Even the rich and famous can fall victim to medical malpractice. In 1998, Saturday Night Live alumnus Dana Carvey went in for double bypass surgery with the hope of preserving his life. It wasn’t until two months later that Carvey received the news that the wrong arteries were bypassed. Carvey’s clogged arteries were no better than they were two months before when he went into surgery to have them cleared.
The doctor believed this to be an honest mistake. Carvey filed a $7.5 million lawsuit.
With a doctor going up against an actor, it would be hard to prove that the incident was more than an “honest mistake.” So how does someone without any medical experience prove that they’ve fallen victim to medical malpractice when their doctor disagrees?

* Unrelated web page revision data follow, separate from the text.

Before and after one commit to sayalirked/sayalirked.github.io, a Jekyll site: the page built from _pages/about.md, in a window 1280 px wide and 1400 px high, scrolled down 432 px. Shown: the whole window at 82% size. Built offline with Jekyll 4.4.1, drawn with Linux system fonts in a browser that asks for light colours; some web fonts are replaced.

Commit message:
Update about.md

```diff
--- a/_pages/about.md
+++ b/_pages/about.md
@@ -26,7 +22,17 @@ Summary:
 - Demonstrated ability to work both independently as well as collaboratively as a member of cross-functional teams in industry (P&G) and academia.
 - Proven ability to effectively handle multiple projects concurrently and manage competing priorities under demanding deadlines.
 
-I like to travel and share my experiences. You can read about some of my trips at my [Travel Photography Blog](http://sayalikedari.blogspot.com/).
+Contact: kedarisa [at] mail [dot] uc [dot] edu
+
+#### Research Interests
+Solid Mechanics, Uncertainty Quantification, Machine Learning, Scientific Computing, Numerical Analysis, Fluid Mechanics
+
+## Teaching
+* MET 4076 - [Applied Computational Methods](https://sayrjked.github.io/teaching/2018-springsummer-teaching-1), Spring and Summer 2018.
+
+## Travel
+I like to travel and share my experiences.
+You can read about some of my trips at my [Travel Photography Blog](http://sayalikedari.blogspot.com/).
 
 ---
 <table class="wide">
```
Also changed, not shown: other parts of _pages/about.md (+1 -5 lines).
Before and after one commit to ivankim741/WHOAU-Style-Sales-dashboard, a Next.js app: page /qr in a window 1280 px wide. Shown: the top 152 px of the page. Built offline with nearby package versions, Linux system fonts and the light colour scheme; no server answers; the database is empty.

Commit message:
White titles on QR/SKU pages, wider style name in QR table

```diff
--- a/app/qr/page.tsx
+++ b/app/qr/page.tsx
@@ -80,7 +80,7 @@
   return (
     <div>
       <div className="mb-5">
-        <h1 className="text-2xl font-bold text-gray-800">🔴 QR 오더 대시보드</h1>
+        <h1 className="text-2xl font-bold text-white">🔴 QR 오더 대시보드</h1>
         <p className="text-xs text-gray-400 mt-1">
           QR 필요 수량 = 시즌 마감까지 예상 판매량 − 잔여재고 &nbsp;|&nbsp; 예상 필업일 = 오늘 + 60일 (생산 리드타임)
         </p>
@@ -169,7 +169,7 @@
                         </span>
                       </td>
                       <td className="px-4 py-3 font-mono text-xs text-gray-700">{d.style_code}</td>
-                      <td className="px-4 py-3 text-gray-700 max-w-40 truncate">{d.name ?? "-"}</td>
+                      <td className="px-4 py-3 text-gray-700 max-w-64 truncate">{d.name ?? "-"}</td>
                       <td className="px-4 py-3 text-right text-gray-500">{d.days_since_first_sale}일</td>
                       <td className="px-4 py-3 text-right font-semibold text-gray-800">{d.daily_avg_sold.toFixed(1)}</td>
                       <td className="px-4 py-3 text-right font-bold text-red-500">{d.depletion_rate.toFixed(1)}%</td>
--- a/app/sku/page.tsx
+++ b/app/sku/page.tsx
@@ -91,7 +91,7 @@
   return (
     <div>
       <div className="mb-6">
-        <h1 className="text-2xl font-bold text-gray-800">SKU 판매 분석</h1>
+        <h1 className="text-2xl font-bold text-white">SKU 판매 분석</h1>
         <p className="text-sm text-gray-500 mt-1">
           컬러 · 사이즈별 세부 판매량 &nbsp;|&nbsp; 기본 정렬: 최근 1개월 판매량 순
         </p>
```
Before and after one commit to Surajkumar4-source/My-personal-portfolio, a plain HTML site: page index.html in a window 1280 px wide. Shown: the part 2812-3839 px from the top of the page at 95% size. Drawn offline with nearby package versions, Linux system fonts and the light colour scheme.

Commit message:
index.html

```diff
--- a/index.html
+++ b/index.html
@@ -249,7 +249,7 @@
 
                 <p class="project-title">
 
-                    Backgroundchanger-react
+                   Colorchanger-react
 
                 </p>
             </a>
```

Almost all medical malpractice cases require a medical expert for this very reason. Many of the facts and terminology in these cases are much too complicated for the average person to wrap their head around. An expert witness can look at the evidence and use their credibility to support the victim’s version of events.
However, if you have never been involved in a medical malpractice case, you may have many questions about what an expert medical witness is, and what role she will play in your case.
What Is a Medical Expert Witness?
A medical expert witness would be a physician who is qualified in her field and therefore asked to testify in a case on a particular medical error. For example, in the case above, the court would likely bring in a physician with a lot of cardiothoracic experience and likely one who has done multiple bypass surgeries herself to determine whether this could be consider neglect and malpractice.
How Soon Do You Need an Expert Witness?
An expert witness will need to be chosen and provided before the trial starts. If this deadline is not adhered to, then the courts will likely rule in favor of the other side before the trial even begins.
Who Is Qualified?
Typically, a medical malpractice case will deal with a specialized medical field, and only a physician from that field would qualify. For example, in Carvey’s case above, you would not want a neurosurgeon as an expert witness for a case based around the heart.
Is an Expert Witness Always Necessary?
While many medical malpractice cases can be very complicated, sometimes you get a case so obvious that an expert witness is not necessary. However, it’s best not to make that decision yourself. A medical malpractice attorney can look over your case and advise you on whether or not an expert witness will bolster your case.
Help from an Indiana Medical Malpractice Lawyer
Medical malpractice cases are tedious, and choosing an expert witness is only a small part of it. The whole process is something you should never have to handle alone. Call Hensley Legal Group today or contact us online for a free consultation, and let our experienced medical malpractice lawyers fight to get you the compensation that you deserve.